EXCERPTED RECORDS:
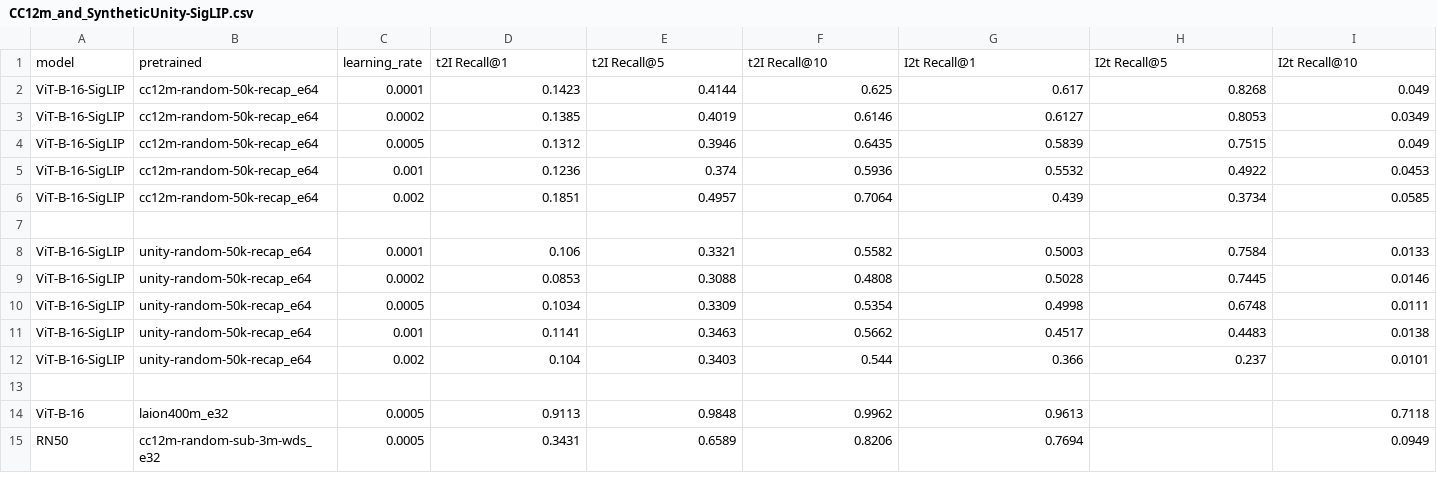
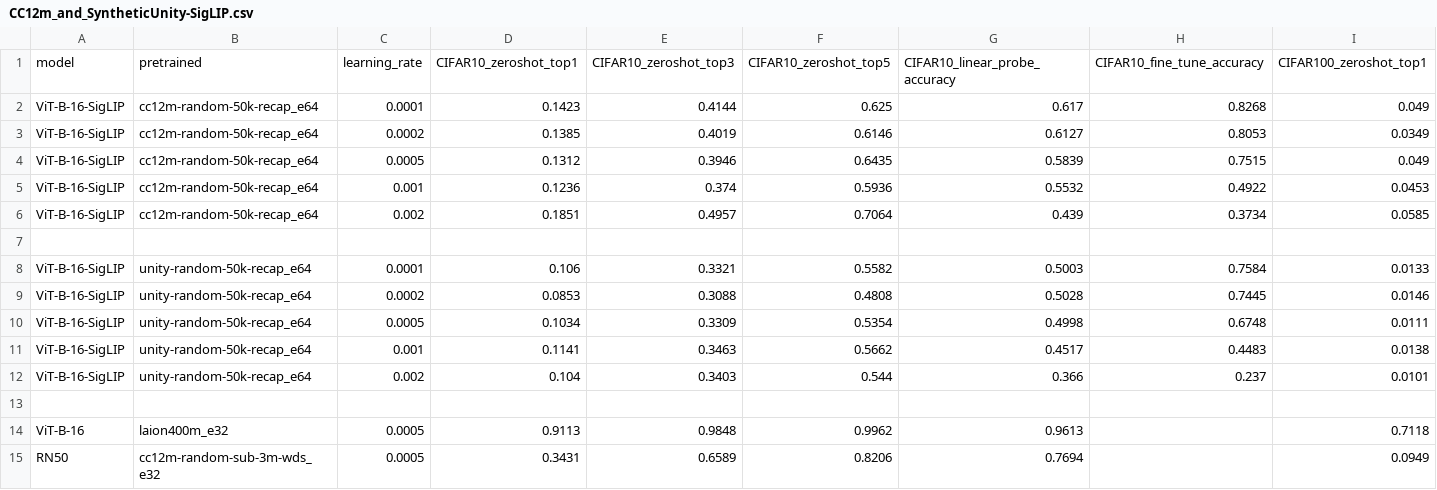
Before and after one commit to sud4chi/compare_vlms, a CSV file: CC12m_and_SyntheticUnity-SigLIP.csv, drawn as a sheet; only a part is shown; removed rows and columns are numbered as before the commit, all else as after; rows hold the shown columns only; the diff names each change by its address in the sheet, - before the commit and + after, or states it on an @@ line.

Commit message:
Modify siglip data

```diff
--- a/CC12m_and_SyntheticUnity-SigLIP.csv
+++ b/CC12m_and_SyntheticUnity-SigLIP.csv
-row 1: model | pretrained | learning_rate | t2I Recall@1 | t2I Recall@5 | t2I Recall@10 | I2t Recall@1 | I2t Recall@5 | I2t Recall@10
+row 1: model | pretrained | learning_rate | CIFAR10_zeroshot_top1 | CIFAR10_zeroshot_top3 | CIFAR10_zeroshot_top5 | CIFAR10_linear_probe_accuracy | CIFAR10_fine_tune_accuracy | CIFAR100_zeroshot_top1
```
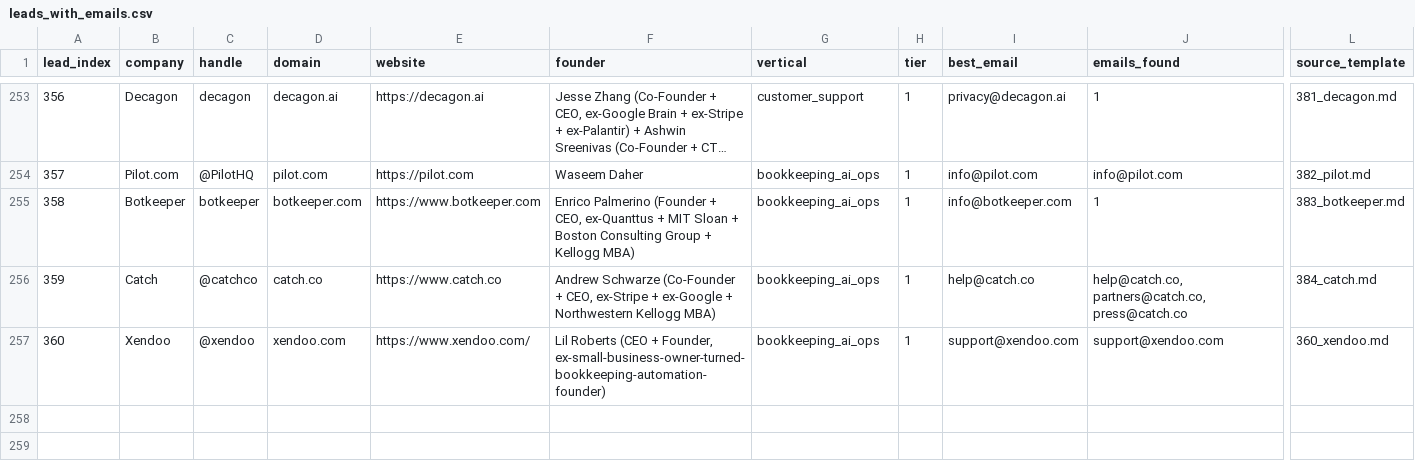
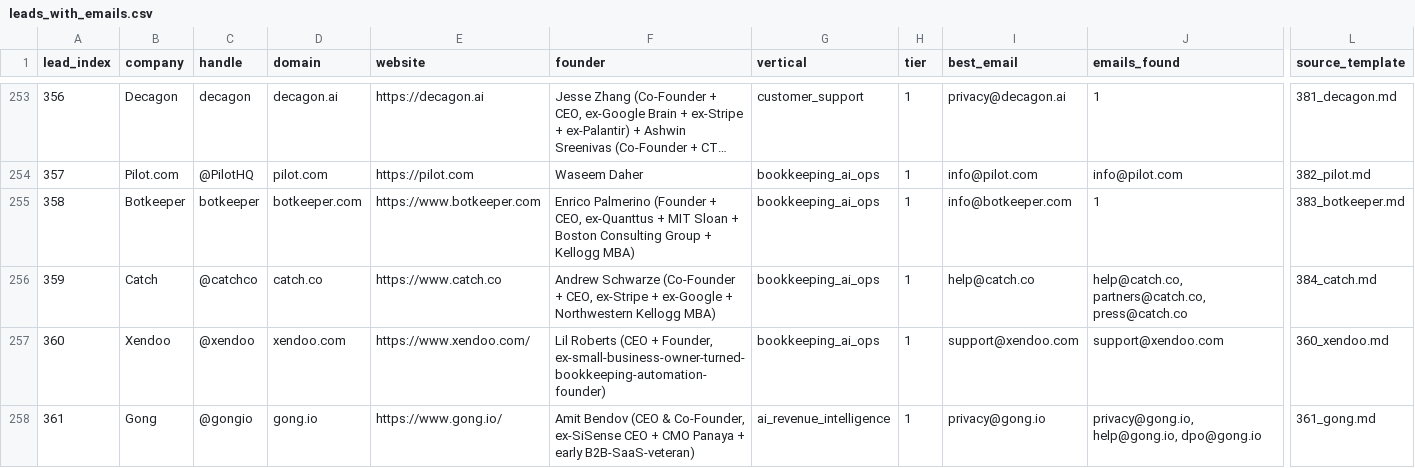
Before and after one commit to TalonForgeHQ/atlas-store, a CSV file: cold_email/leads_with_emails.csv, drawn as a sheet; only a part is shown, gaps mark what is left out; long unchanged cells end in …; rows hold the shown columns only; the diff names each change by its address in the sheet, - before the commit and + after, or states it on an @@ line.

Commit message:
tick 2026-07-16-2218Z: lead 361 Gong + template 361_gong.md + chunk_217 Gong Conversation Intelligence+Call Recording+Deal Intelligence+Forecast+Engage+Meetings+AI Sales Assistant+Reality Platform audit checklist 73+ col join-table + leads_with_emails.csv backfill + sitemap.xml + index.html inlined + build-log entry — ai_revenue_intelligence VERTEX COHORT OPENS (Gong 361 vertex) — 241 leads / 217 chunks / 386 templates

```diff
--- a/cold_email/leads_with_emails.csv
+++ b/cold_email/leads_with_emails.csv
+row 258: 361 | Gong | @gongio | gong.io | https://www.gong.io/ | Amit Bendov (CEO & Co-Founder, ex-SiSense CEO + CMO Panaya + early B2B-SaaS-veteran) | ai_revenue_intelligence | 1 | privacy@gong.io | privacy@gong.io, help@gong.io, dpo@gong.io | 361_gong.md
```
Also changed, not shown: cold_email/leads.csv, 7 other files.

EXERCISE: Output all of the listing above, exactly as given, but without its pictures.

THE ANSWER:
Before and after one commit to sud4chi/compare_vlms, a CSV file: CC12m_and_SyntheticUnity-SigLIP.csv, drawn as a sheet; only a part is shown; removed rows and columns are numbered as before the commit, all else as after; rows hold the shown columns only; the diff names each change by its address in the sheet, - before the commit and + after, or states it on an @@ line.

Commit message:
Modify siglip data

```diff
--- a/CC12m_and_SyntheticUnity-SigLIP.csv
+++ b/CC12m_and_SyntheticUnity-SigLIP.csv
-row 1: model | pretrained | learning_rate | t2I Recall@1 | t2I Recall@5 | t2I Recall@10 | I2t Recall@1 | I2t Recall@5 | I2t Recall@10
+row 1: model | pretrained | learning_rate | CIFAR10_zeroshot_top1 | CIFAR10_zeroshot_top3 | CIFAR10_zeroshot_top5 | CIFAR10_linear_probe_accuracy | CIFAR10_fine_tune_accuracy | CIFAR100_zeroshot_top1
```
Before and after one commit to TalonForgeHQ/atlas-store, a CSV file: cold_email/leads_with_emails.csv, drawn as a sheet; only a part is shown, gaps mark what is left out; long unchanged cells end in …; rows hold the shown columns only; the diff names each change by its address in the sheet, - before the commit and + after, or states it on an @@ line.

Commit message:
tick 2026-07-16-2218Z: lead 361 Gong + template 361_gong.md + chunk_217 Gong Conversation Intelligence+Call Recording+Deal Intelligence+Forecast+Engage+Meetings+AI Sales Assistant+Reality Platform audit checklist 73+ col join-table + leads_with_emails.csv backfill + sitemap.xml + index.html inlined + build-log entry — ai_revenue_intelligence VERTEX COHORT OPENS (Gong 361 vertex) — 241 leads / 217 chunks / 386 templates

```diff
--- a/cold_email/leads_with_emails.csv
+++ b/cold_email/leads_with_emails.csv
+row 258: 361 | Gong | @gongio | gong.io | https://www.gong.io/ | Amit Bendov (CEO & Co-Founder, ex-SiSense CEO + CMO Panaya + early B2B-SaaS-veteran) | ai_revenue_intelligence | 1 | privacy@gong.io | privacy@gong.io, help@gong.io, dpo@gong.io | 361_gong.md
```
Also changed, not shown: cold_email/leads.csv, 7 other files.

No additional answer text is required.